  •  The Global Garden project has been the subject of ongoing coverage in both local and national media outlets from the Gazette to the Washington Post to National Public Radio.
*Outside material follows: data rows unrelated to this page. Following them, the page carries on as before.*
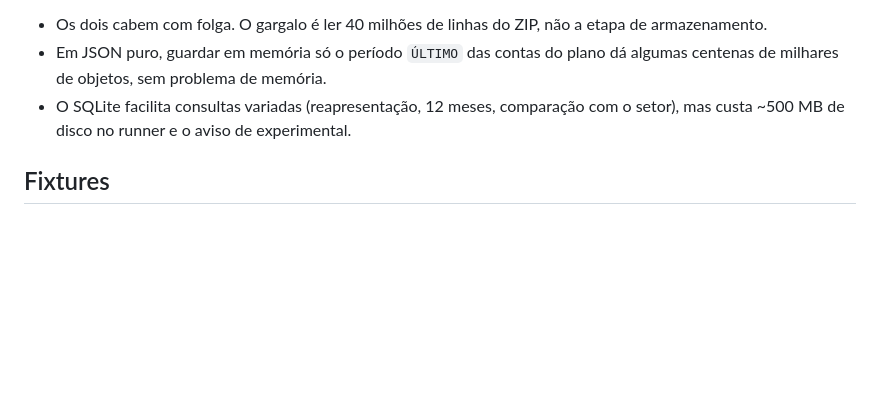
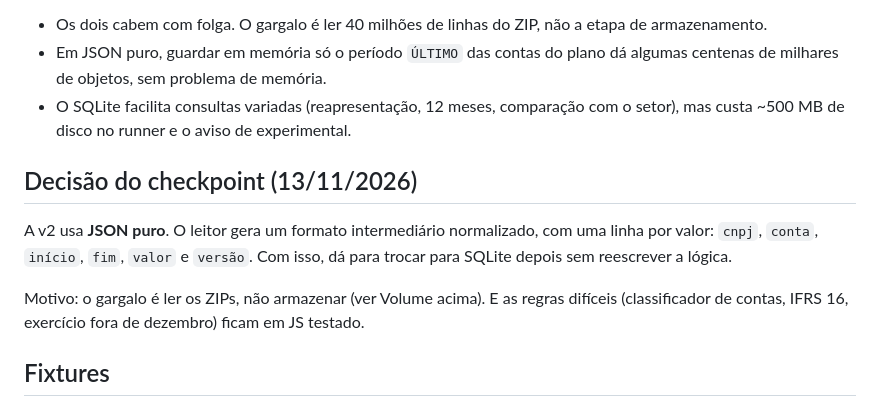
Before and after one commit to rodrigoab1980/panorama-economico, a Markdown page: docs/cvm.md, the part around the change. Drawn GitHub-style; blank space fills up the shorter version.

Commit message:
docs: registra a decisão do checkpoint da #29 (JSON puro) no docs/cvm.md
Co-Authored-By: Claude Opus 5.5 <noreply@anthropic.com>

```diff
--- a/docs/cvm.md
+++ b/docs/cvm.md
@@ -169,6 +169,12 @@ Leitura para o checkpoint "JSON puro × SQLite":
 - Em JSON puro, guardar em memória só o período `ÚLTIMO` das contas do plano dá algumas centenas de milhares de objetos, sem problema de memória.
 - O SQLite facilita consultas variadas (reapresentação, 12 meses, comparação com o setor), mas custa ~500 MB de disco no runner e o aviso de experimental.
 
+## Decisão do checkpoint (13/11/2026)
+
+A v2 usa **JSON puro**. O leitor gera um formato intermediário normalizado, com uma linha por valor: `cnpj`, `conta`, `início`, `fim`, `valor` e `versão`. Com isso, dá para trocar para SQLite depois sem reescrever a lógica.
+
+Motivo: o gargalo é ler os ZIPs, não armazenar (ver Volume acima). E as regras difíceis (classificador de contas, IFRS 16, exercício fora de dezembro) ficam em JS testado.
+
 ## Fixtures
 
 Em `test/fixtures/cvm/`, recortes dos CSVs reais, byte a byte (latin1, CRLF; preservados pelo `.gitattributes`), com o índice, DRE, BPA, BPP, DFC_MI e DVA consolidados e, na DFP, a composição do capital:
```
Our case has inspired editorials, regular education columns, letters and articles [link to media page].  Through our own small-scale, word-of-mouth publicity and this media coverage, we have successfully introduced the concept of public charter schools to a considerably widened audience in Montgomery County, helping to move the discussion here away from “One Size Fits All” public education.
  • After many months, Global Garden received its tax-exempt determination from the IRS, helping—along with many similar charter development groups around the country—to expand the IRS’s perception of such organizations.  While our charter applications are under consideration, we are not schools, and yet we are public educational charities which deserve to receive contributions as tax-exempt non-profit organizations.

In sum, we have played a major role in paving the way for other charter development groups who envision alternative school options and may find ways to work more collaboratively with MCPS and the Board of Education.  For them, we catalog the following.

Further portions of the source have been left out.